  • Work-life balance;
  • Health and wellbeing;
  • Staff retention and recruitment; and
  • Inclusion and diversity. 

The increase in flexible and hybrid working since the pandemic has involved a considerable shift in mindsets and cultural norms for organisations and their employees, many of whom were used to working traditional hours in an office environment. 

More than half (51%) of employees say they have flexible working arrangements in their current role, and this number looks set to grow. In the last six months, more than a third of organisations (37%) have seen an increase in requests for flexible working. 

The report considers how organisations should address potential challenges and risks to ensure they make a success of flexible and hybrid working in the future. The research suggests that, to be successful when implementing flexible and hybrid working practices, employers should:

  • Allow workers to request flexible working from day one of employment;
  • Raise awareness of different forms of flexible working;
  • Consult with employees when designing flexible or hybrid working practices;
  • Assess risks based on equality and inclusion;
  • Provide support and training for managers;
  • Focus on outcomes, rather than being ‘present’ in the office;
  • Invest in appropriate technology;
  • Maintain a strong focus on employee health and wellbeing; and
  • Implement plans to avoid overworking and burnout.

Flexible working
There has been an increase in employers supporting and already providing a day one right to request flexible working (FW). Currently, employees can apply for flexible working if they’ve worked continuously for the same employer for the last 26 weeks. However, in response to changing working patterns due to the COVID-19 pandemic, there have been calls to make the right to request flexible working a day-one right.

More than a third (37%) have seen an increase in requests for FW in the last six months, and over half of organisations (56%) believe that it is important to provide flexible working as an option when advertising jobs. They see this as a key way of attracting staff and addressing skill or labour shortages. More than two-fifths of organisations (42%) say they will be more likely to grant requests for flexible working, besides working from home, compared with before the pandemic (March 2020).

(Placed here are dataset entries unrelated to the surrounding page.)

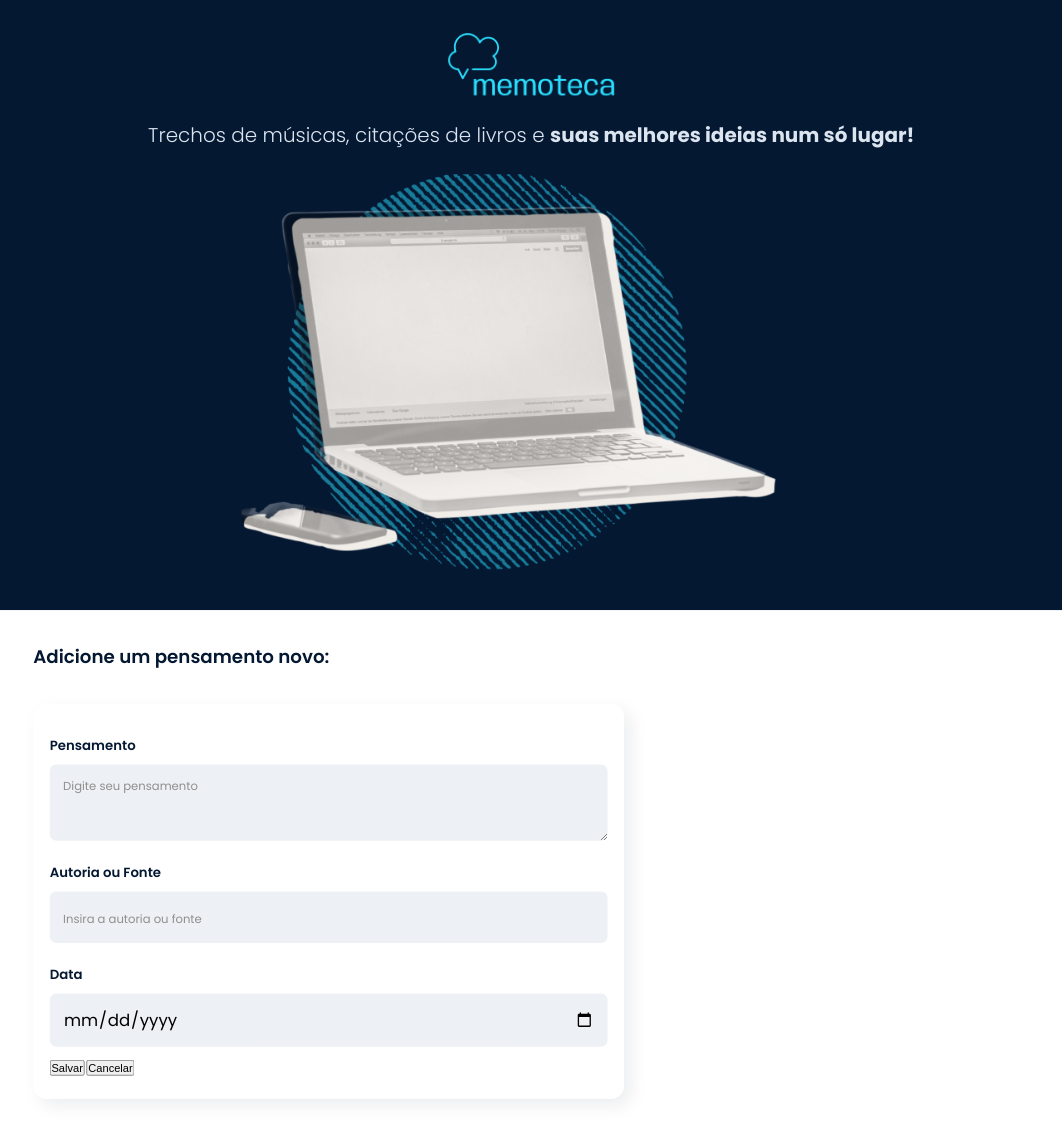
Repository: joaoPraiaJunior/crud_js
Page: index.html
The author's editor kept a copy of each file at every save. The page is drawn from the files as they stood at one save, then again after the next save.
The browser window is 1280 px wide. The pictures show the whole page, at 83% of full size.

Above is the page before, as saved 2024-09-26 22:53:43.

After the next save:
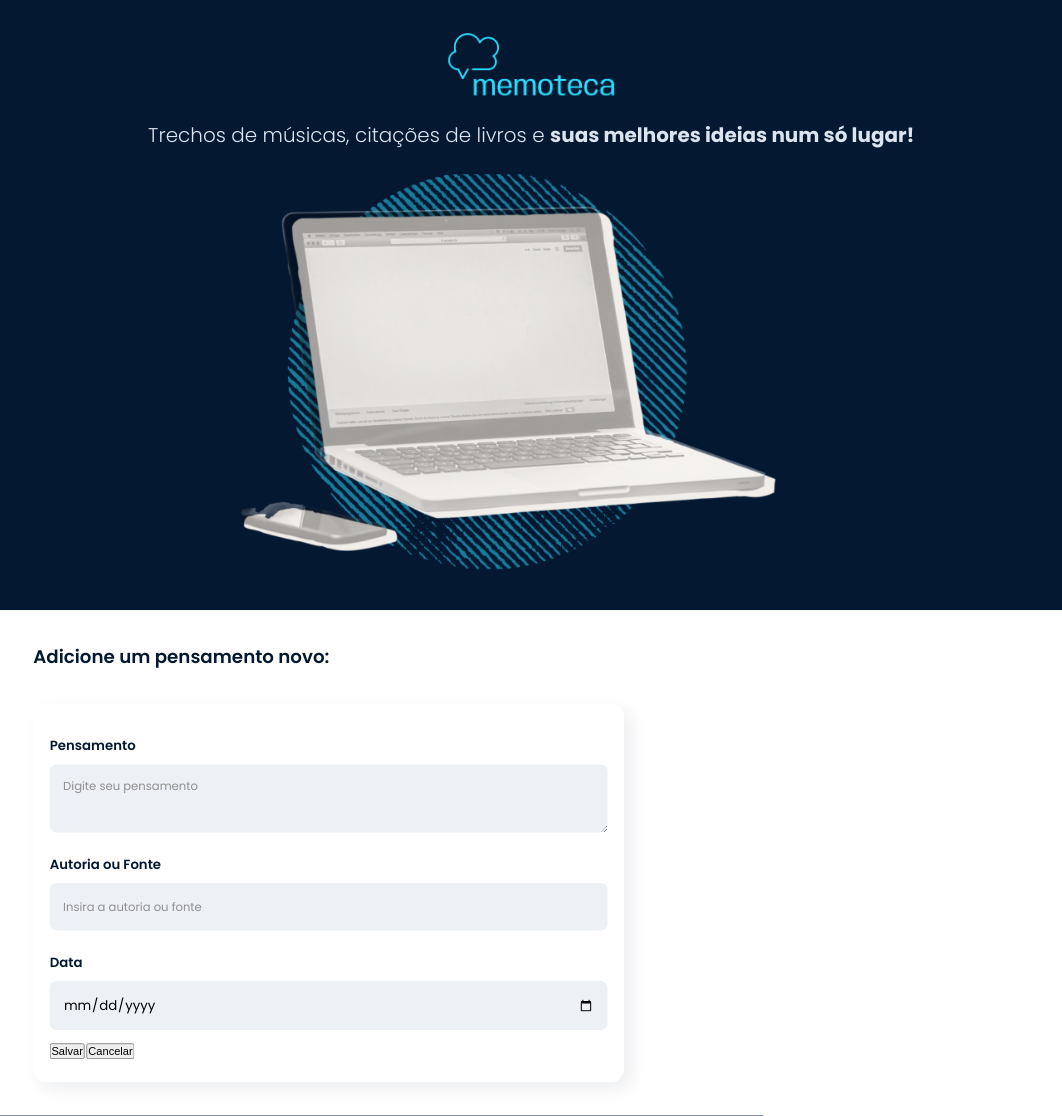
Saved 20 s later.
--- a/css/styles.css
+++ b/css/styles.css
@@ -127,7 +127,7 @@ main {
 
 #pensamento-form textarea,
 #pensamento-form input {
-	font-size: 2rem;
+	font-size: 1.6rem;
 	font-family: var(--font-primaria);
 	margin-bottom: 1.6rem;
 	border-style: none;
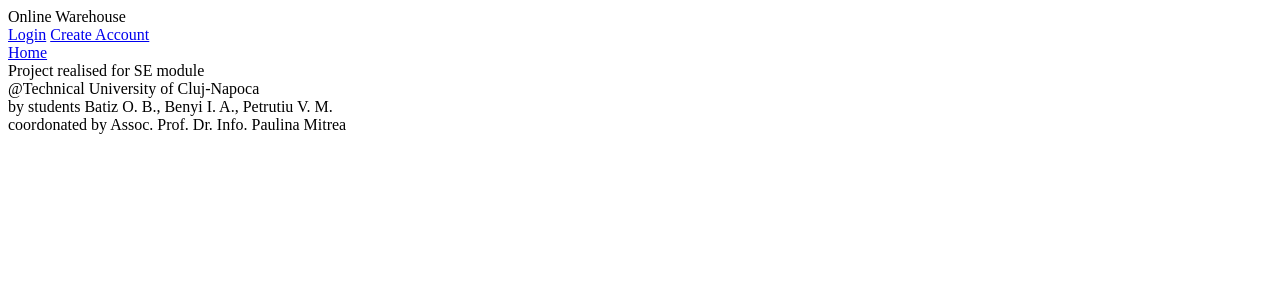
Repository: orsi-batiz/SEwithJSP
Page: http://localhost/OnlineWarehouse/login.jsp
These files come from the project's save history. The page is drawn as it stood at one moment and after the next save; the edit follows.
The browser window is 1280 px wide. The pictures show the whole page.
The page is served by Tomcat 9.

Above is the page before, as saved 2019-01-16 15:18:36.

After the next save:
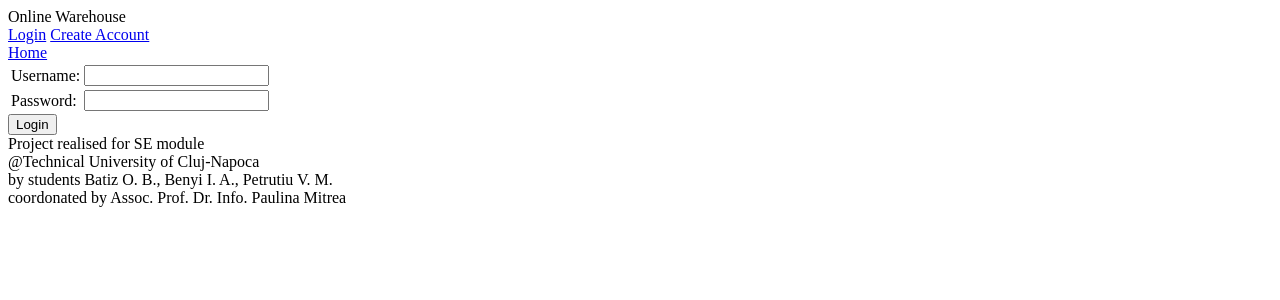
Saved 99 s later.
--- a/OnlineWarehouse/OnlineWarehouse/WebContent/login.jsp
+++ b/OnlineWarehouse/OnlineWarehouse/WebContent/login.jsp
@@ -9,7 +9,18 @@
 <body>
 <jsp:include page="header.jsp" />
 <jsp:include page="menu.jsp" />
-
+<form action="createAccountServlet" method="post">
+			<table style="with: 50%">
+				<tr>
+					<td>Username: </td>
+					<td><input type="text" name="username" /></td>
+				</tr>
+				<tr>
+					<td>Password: </td>
+					<td><input type="password" name="password" /></td>
+				</tr>
+				</table>
+				<input type="submit" value="Login" /></form>
 <jsp:include page="footer.jsp" />
 </body>
 </html>
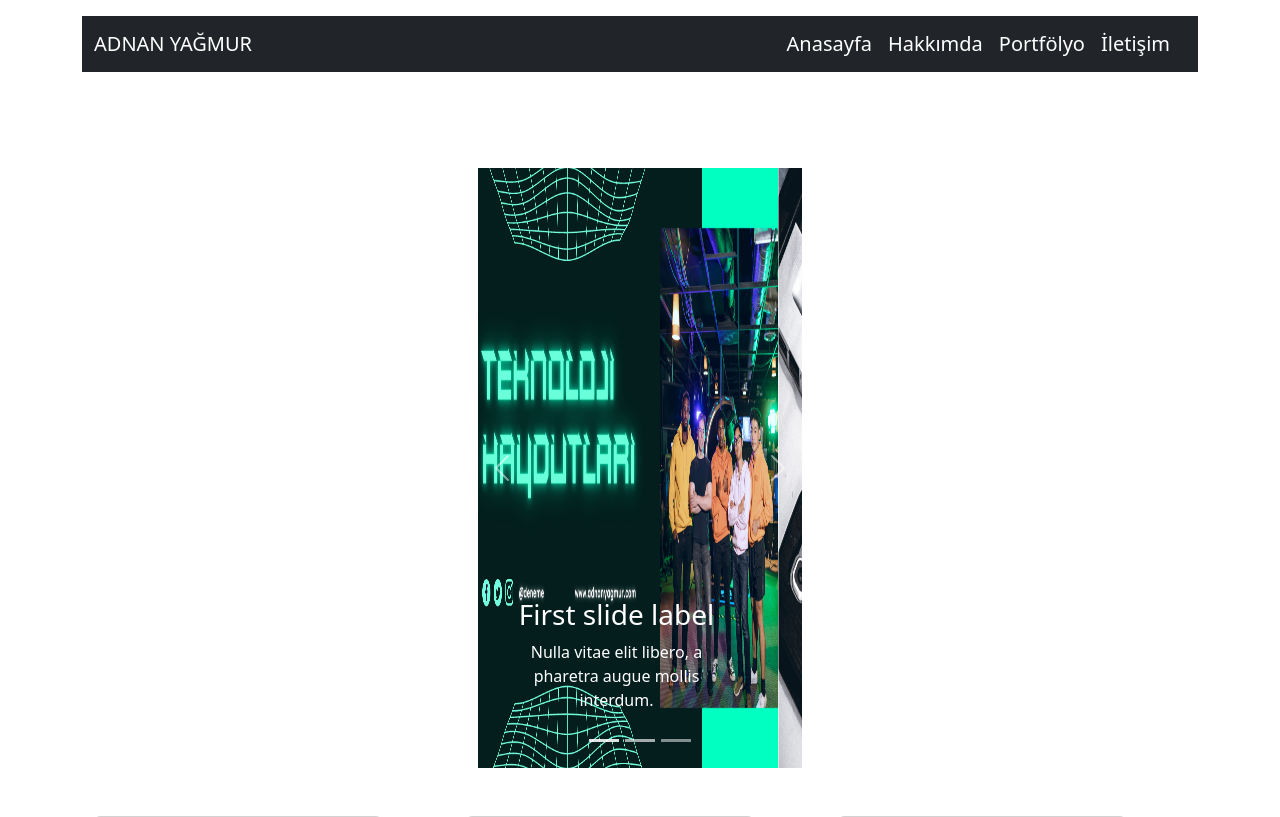
Repository: adnanyagmur/react-bootstrap-example
Page: /
An editor plug-in stored every save of this project. The page is shown before and after a run of saves, followed by the edit.
The browser window is 1280 px wide. The pictures show the part of the page from y = 0 to 817 px (the page is 1772 px tall).
Pictures or frames that could not be fetched are drawn as grey boxes. The project was rebuilt for these pictures with package versions that can differ from the ones it lists, and the page was loaded fresh each time.

Above is the page before, as saved 2022-06-29 11:26:48.

### src/index.js
import React from 'react';
import ReactDOM from 'react-dom/client';
import '../node_modules/bootstrap/dist/css/bootstrap.min.css';
import SSRProvider from 'react-bootstrap/SSRProvider';
import App from './App';


const root = ReactDOM.createRoot(document.getElementById('root'));
root.render(
  <React.StrictMode>
  <SSRProvider>
  <App />
</SSRProvider>
  </React.StrictMode>
);

### src/App.js
import { Container } from "react-bootstrap";
import  Appbar  from "./appComponents/Appbar.jsx";
import AppContainer from "./appComponents/AppContainer.jsx";
import Slider from "./appComponents/Slider.jsx";

function App() {

 return (
<Container>


<Appbar></Appbar>

<Slider></Slider>


  <AppContainer></AppContainer>
  </Container>
  );
}

export default App;

### src/appComponents/Appbar.jsx

const Appbar =()=>{

    return(
        <>
  <nav className="navbar navbar-dark bg-dark mb-5 mt-3">
  <div className="container-fluid">
    <a href="/" className="navbar-brand">ADNAN YAĞMUR</a>
    <form className="d-flex" role="search">
    <a href="/" className="navbar-brand">Anasayfa</a>
    <a href="/" className="navbar-brand">Hakkımda</a>
    <a href="/" className="navbar-brand">Portfölyo</a>
    <a href="/" className="navbar-brand">İletişim</a>

    </form>
  </div>
</nav>

</>
    )
}

export default Appbar;

### src/appComponents/AppContainer.jsx
import {Container,Card,Button, Row, Col} from "react-bootstrap"

const AppContainer = () => {

    return (
       <Container>
        <Row>
        <Col sm={8}>

            </Col>
        <Col sm={4}>

        </Col>

        </Row>
        <Row>
            <Col><Card style={{ width: '18rem' }}>

                <Card.Img className="p-3" variant="top" src="https://picsum.photos/200/200" />

                <Card.Body>
                    <Card.Title>Card Title</Card.Title>
                    <Card.Text>
                        Some quick example text to build on the card title and make up the bulk of
                        the card's content.
                    </Card.Text>
                    <Button variant="primary">Go somewhere</Button>
                </Card.Body>
            </Card></Col>
            <Col><Card style={{ width: '18rem' }}>

                <Card.Img className="p-3" variant="top" src="https://picsum.photos/200/200" />

                <Card.Body>
                    <Card.Title>Card Title</Card.Title>
                    <Card.Text>
                        Some quick example text to build on the card title and make up the bulk of
                        the card's content.
                    </Card.Text>
                    <Button variant="primary">Go somewhere</Button>
                </Card.Body>
            </Card></Col>
            <Col><Card style={{ width: '18rem' }}>

                <Card.Img className="p-3" variant="top" src="https://picsum.photos/200/200" />

                <Card.Body>
                    <Card.Title>Card Title</Card.Title>
                    <Card.Text>
                        Some quick example text to build on the card title and make up the bulk of
                        the card's content.
                    </Card.Text>
                    <Button variant="primary">Go somewhere</Button>
                </Card.Body>
            </Card></Col>
            <Col>
            <Card style={{ width: '18rem' }}>

                <Card.Img className="p-3" variant="top" src="https://picsum.photos/200/200" />

                <Card.Body>
                    <Card.Title>Card Title</Card.Title>
                    <Card.Text>
                        Some quick example text to build on the card title and make up the bulk of
                        the card's content.
                    </Card.Text>
                    <Button variant="primary">Go somewhere</Button>
                </Card.Body>
            </Card>
            </Col>
            </Row>
            </Container>


    )
}

export default AppContainer;

### src/appComponents/Slider.jsx
import { Carousel, Col, Container, Row, } from "react-bootstrap"
import Logo1 from "../assets/Logo1.png";
import Logo2 from "../assets/Logo2.png";
import Logo3 from "../assets/Logo3.png";

const Slider = () => {

  return (

  <Container className="p-5">
    <Row>
      <Col></Col>
      <Col>
        <Carousel>
          <Carousel.Item interval={1000}>
            <img
              className="d-block w-100"
              src={Logo1}
              alt="First slide"
              height="600"
            />
            <Carousel.Caption>
              <h3>First slide label</h3>
              <p>Nulla vitae elit libero, a pharetra augue mollis interdum.</p>
            </Carousel.Caption>
          </Carousel.Item>
          <Carousel.Item interval={1000}>
            <img
              className="d-block w-100"
              src={Logo2}
              alt="Second slide"
              height="600"
            />
            <Carousel.Caption>
              <h3>Second slide label</h3>
              <p>Lorem ipsum dolor sit amet, consectetur adipiscing elit.</p>
            </Carousel.Caption>
          </Carousel.Item>
          <Carousel.Item interval={1000}>
            <img
              className="d-block w-100"
              src={Logo3}
              alt="Third slide"
              height="600"
            />
            <Carousel.Caption>
              <h3>Third slide label</h3>
              <p>Praesent commodo cursus magna, vel scelerisque nisl consectetur.</p>
            </Carousel.Caption>
          </Carousel.Item>
        </Carousel>
      </Col>
      <Col>
      </Col>
    </Row>
  </Container>

  )
}
export default Slider;

Loaded but not shown: public/index.html (common file)

After the next 2 saves:
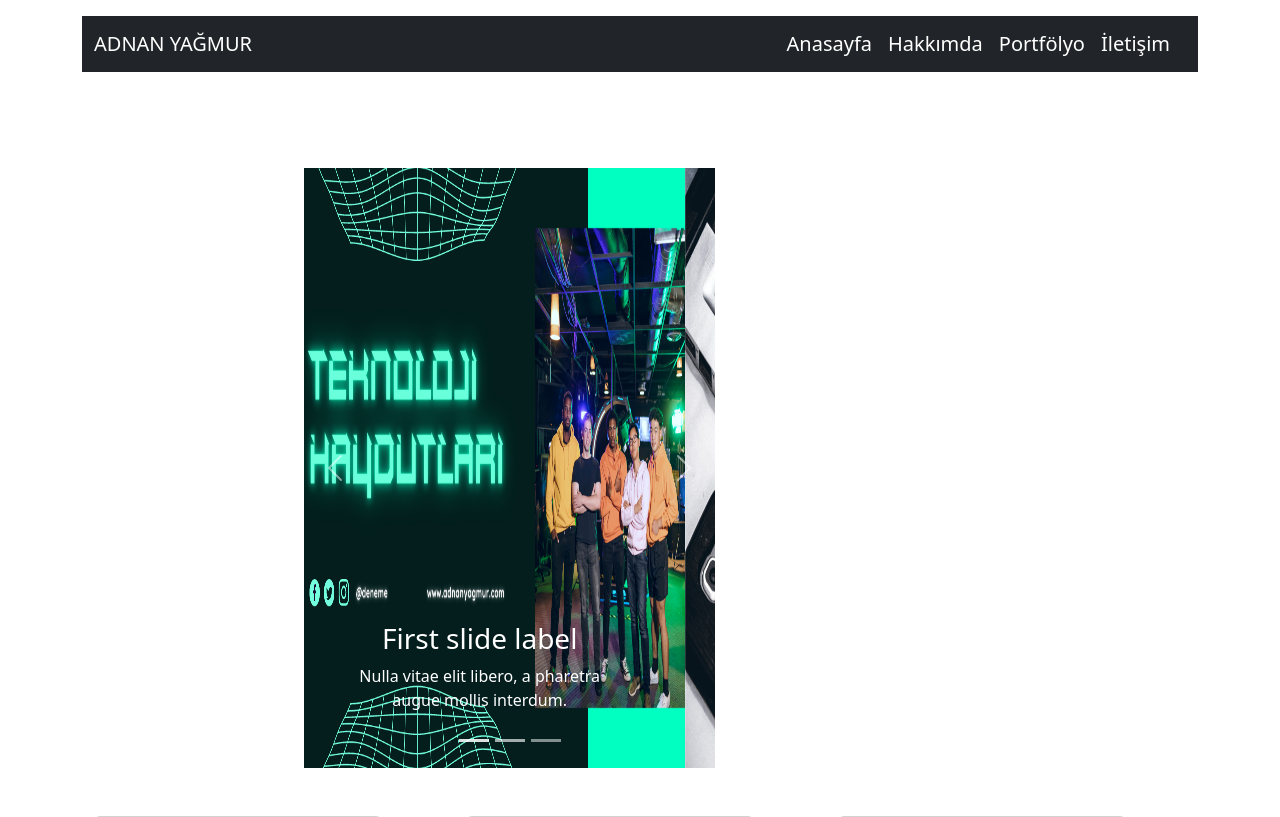
The 2 saves are shown as one change because they came seconds apart.
The last was saved 23 s later.
--- a/src/appComponents/Slider.jsx
+++ b/src/appComponents/Slider.jsx
@@ -9,7 +9,7 @@ const Slider = () => {
 
   <Container className="p-5">
     <Row>
-      <Col></Col>
+      <Col sm={2}></Col>
       <Col>
         <Carousel>
           <Carousel.Item interval={1000}>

Hybrid working
A fifth of workforces expect to work from home all the time, and two-fifths to regularly work from home. Since the start of the pandemic, 46% of employees have worked from home all or most of the time, while 37% have not worked from home at all. On average, organisations expect around a fifth (21%) of their workforce to work from home all the time once the crisis is over, and 40% of their workforce to work from home on a regular basis. A substantial 48% of organisations say they are concerned about inclusion risks if employees move to hybrid or homeworking, while a similar proportion (46%) are not concerned. Almost a quarter (24%) of employees who are able to work from home/in a hybrid way are concerned about being treated less favourably if they work in this way compared with colleagues always in the workplace.

Technology and training
Organisations are looking to implement a range of measures to support hybrid or homeworking in the near future. Most popular amongst those seeking to put in place additional measures are a greater investment in the quality of technology (54%), to change organisational policy to promote more remote working (53%), to provide more online guidance for line managers in managing and supporting homeworking (52%) and make a greater investment in the quantity of technology (such as more laptops) (51%). Other popular choices include more line manager training in managing and supporting homeworkers (47%), identifying where any inclusion risks may arise if employees move to hybrid working and how these can be mitigated (47%), and agreeing a minimum number of working from home days a week with employees (45%).

Health issues
Some of the top issues faced as a result of the shift to increased home or hybrid working include:

  • Increased stress or mental health problems through people working remotely (44%);
  • Difficulty in working as expected for employees who lack space or privacy when working from home (43%); and
  • Employee conflict due to the challenges of communication and team relationships while remote/homeworking (34%).